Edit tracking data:

━━━━━━━━

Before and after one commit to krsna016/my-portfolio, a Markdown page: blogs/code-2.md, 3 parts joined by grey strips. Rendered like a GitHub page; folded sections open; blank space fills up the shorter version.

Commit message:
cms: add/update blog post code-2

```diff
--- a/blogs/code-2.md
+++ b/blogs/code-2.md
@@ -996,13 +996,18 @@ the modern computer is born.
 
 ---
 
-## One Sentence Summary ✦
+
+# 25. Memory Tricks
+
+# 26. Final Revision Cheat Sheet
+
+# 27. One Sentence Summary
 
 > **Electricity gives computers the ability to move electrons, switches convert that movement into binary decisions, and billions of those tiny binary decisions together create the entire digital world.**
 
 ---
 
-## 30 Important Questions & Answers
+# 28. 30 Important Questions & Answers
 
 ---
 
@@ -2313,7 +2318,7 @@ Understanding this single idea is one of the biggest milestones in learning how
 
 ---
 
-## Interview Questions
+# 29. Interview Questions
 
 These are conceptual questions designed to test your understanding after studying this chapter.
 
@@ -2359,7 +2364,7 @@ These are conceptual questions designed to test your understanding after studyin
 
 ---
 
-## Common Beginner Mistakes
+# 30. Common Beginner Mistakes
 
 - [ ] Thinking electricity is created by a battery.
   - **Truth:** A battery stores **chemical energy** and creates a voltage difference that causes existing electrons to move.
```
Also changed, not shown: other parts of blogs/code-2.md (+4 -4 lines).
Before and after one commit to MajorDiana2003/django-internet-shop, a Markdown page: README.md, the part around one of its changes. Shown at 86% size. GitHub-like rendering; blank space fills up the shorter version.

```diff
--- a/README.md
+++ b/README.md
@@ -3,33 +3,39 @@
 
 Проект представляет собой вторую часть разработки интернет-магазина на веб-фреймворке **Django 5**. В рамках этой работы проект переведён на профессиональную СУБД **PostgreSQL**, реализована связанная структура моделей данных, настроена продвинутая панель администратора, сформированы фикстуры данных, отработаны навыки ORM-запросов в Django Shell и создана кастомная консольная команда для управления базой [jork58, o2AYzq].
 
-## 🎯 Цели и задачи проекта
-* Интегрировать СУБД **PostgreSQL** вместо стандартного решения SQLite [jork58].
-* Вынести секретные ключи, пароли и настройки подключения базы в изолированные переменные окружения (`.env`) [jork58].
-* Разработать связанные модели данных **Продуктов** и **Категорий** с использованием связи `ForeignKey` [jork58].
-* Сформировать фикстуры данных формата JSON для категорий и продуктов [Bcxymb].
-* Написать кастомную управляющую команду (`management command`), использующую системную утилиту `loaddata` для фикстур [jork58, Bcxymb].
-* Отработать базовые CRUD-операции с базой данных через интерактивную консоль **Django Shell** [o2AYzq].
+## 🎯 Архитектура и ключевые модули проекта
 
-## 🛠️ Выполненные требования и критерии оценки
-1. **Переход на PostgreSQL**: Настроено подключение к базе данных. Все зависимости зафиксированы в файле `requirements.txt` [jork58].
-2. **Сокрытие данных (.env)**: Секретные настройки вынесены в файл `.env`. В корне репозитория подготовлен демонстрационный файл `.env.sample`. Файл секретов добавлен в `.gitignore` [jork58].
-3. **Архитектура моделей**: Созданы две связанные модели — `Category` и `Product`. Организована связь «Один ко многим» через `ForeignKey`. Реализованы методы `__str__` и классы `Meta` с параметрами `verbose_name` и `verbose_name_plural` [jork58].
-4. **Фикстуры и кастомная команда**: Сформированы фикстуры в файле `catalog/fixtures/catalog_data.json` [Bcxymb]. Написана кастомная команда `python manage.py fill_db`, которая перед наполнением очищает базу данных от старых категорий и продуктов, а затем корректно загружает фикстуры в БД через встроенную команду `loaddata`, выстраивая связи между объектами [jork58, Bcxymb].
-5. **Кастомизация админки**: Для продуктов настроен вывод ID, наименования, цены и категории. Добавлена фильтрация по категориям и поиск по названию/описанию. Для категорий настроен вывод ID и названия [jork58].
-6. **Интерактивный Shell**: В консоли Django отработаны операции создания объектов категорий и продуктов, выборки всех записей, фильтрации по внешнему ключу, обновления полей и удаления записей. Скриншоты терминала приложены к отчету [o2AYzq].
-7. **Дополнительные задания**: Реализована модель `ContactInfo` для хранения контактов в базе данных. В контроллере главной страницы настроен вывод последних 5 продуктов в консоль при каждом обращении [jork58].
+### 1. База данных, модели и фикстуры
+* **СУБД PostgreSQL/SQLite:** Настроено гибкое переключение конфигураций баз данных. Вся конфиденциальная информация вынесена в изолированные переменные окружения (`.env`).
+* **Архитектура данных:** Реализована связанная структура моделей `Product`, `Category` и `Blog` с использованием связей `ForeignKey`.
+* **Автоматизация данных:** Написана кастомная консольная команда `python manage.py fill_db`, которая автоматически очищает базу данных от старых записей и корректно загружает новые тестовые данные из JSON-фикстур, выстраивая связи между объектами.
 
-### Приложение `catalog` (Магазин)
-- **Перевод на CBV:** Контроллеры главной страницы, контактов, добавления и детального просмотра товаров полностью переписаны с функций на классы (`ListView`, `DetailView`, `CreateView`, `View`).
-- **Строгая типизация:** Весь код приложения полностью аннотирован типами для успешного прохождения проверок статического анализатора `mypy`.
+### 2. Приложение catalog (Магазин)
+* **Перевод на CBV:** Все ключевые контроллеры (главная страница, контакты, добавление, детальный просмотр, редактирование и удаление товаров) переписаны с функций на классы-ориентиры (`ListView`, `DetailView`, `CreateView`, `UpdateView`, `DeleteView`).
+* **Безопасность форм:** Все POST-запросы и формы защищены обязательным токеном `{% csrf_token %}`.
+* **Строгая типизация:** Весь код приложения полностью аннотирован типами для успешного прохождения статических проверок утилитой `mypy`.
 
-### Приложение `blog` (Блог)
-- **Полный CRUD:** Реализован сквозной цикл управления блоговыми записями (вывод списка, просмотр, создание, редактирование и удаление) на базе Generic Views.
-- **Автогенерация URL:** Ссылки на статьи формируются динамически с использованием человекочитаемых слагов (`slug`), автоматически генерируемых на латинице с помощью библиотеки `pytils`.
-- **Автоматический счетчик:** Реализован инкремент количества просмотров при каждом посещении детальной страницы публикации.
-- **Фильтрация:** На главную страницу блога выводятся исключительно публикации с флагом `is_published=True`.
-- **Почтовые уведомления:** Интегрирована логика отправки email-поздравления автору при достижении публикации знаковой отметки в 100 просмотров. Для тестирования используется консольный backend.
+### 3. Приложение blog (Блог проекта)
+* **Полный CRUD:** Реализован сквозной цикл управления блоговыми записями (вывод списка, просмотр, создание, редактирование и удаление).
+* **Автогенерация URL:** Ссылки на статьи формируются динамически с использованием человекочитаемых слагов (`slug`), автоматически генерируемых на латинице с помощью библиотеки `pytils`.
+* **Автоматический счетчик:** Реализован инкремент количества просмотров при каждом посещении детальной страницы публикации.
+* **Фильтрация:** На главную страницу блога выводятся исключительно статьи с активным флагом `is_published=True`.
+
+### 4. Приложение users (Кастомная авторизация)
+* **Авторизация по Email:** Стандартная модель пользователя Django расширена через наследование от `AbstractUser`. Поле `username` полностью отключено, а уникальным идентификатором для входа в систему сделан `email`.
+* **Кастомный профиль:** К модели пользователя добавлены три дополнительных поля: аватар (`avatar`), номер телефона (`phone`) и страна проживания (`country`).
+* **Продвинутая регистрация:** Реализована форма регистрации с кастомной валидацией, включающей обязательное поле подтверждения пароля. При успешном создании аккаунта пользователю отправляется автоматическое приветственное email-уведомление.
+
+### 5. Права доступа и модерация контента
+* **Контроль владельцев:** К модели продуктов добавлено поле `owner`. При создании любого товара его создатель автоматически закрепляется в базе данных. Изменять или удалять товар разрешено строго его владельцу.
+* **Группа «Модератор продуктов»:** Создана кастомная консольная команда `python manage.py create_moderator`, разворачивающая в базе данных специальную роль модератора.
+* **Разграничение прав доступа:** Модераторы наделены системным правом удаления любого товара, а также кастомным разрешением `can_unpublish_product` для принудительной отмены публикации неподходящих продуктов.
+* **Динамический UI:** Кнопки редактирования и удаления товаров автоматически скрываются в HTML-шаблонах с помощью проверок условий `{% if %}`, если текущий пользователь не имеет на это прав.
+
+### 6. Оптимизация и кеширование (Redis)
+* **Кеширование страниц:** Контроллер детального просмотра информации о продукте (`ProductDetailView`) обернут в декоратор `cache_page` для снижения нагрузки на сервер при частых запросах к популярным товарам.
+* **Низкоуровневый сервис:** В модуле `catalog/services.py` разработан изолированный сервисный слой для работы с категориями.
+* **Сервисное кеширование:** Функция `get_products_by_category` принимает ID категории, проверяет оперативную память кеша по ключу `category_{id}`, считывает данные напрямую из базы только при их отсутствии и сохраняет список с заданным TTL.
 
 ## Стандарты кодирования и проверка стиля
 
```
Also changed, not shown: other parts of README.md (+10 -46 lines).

━━━━━━━━

Gather each line of the records holding the string "главной".

**ANSWER SPACE:**
-7. **Дополнительные задания**: Реализована модель `ContactInfo` для хранения контактов в базе данных. В контроллере главной страницы настроен вывод последних 5 продуктов в консоль при каждом обращении [jork58].
-- **Перевод на CBV:** Контроллеры главной страницы, контактов, добавления и детального просмотра товаров полностью переписаны с функций на классы (`ListView`, `DetailView`, `CreateView`, `View`).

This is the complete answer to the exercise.